* [WORK TASK]
Find every line containing "Data" in the records below and report the tally as a bare number.

------------------------------------------------------------

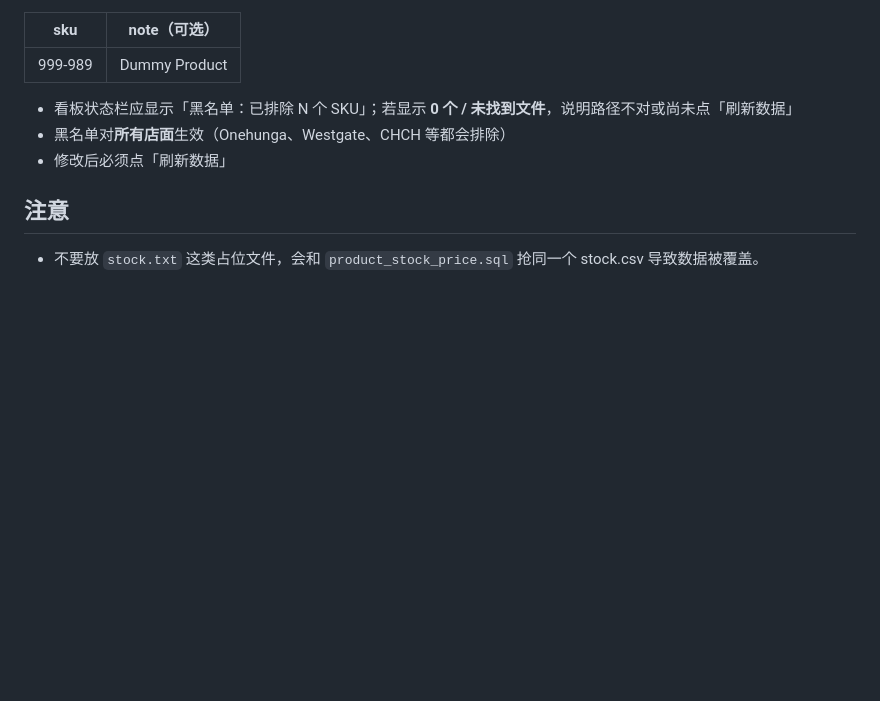
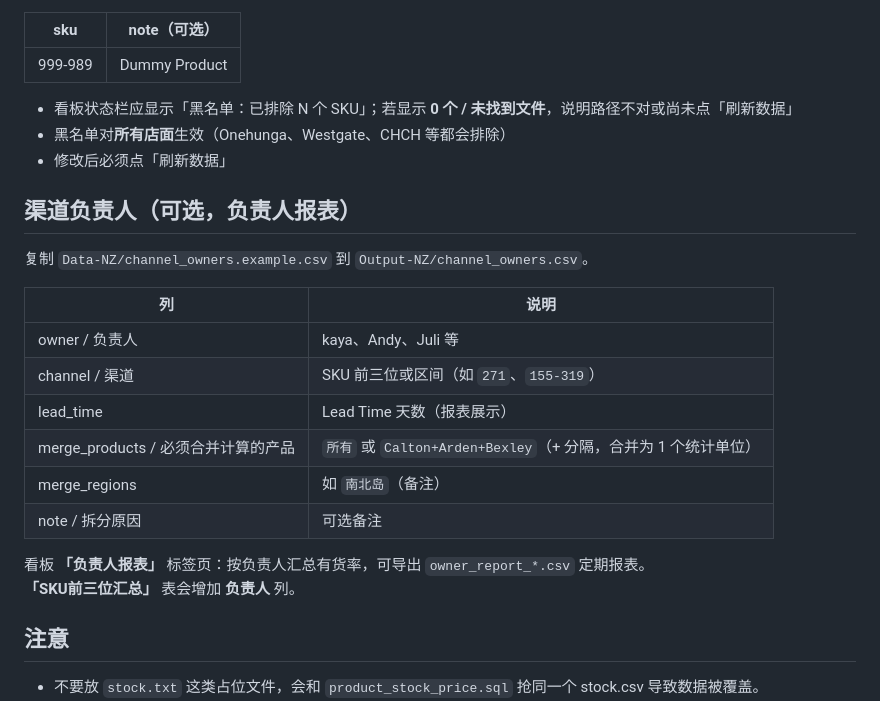
Before and after one commit to shawnzhang0509-ai/warehouse-visualizatio, a Markdown page: Data-NZ/README.md, the part around the change. Rendered like a GitHub page; blank space fills up the shorter version.

Commit message:
Document channel_owners.csv for owner reports
Co-authored-by: shawnzhang0509-ai <shawnzhang0509-ai@users.noreply.github.com>

```diff
--- a/Data-NZ/README.md
+++ b/Data-NZ/README.md
@@ -103,6 +103,22 @@
 - 黑名单对**所有店面**生效（Onehunga、Westgate、CHCH 等都会排除）
 - 修改后必须点「刷新数据」
 
+## 渠道负责人（可选，负责人报表）
+
+复制 `Data-NZ/channel_owners.example.csv` 到 `Output-NZ/channel_owners.csv`。
+
+| 列 | 说明 |
+|----|------|
+| owner / 负责人 | kaya、Andy、Juli 等 |
+| channel / 渠道 | SKU 前三位或区间（如 `271`、`155-319`） |
+| lead_time | Lead Time 天数（报表展示） |
+| merge_products / 必须合并计算的产品 | `所有` 或 `Calton+Arden+Bexley`（+ 分隔，合并为 1 个统计单位） |
+| merge_regions | 如 `南北岛`（备注） |
+| note / 拆分原因 | 可选备注 |
+
+看板 **「负责人报表」** 标签页：按负责人汇总有货率，可导出 `owner_report_*.csv` 定期报表。
+**「SKU前三位汇总」** 表会增加 **负责人** 列。
+
 ## 注意
 
 - 不要放 `stock.txt` 这类占位文件，会和 `product_stock_price.sql` 抢同一个 stock.csv 导致数据被覆盖。
```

------------------------------------------------------------

* [RESPONSE BELOW]
4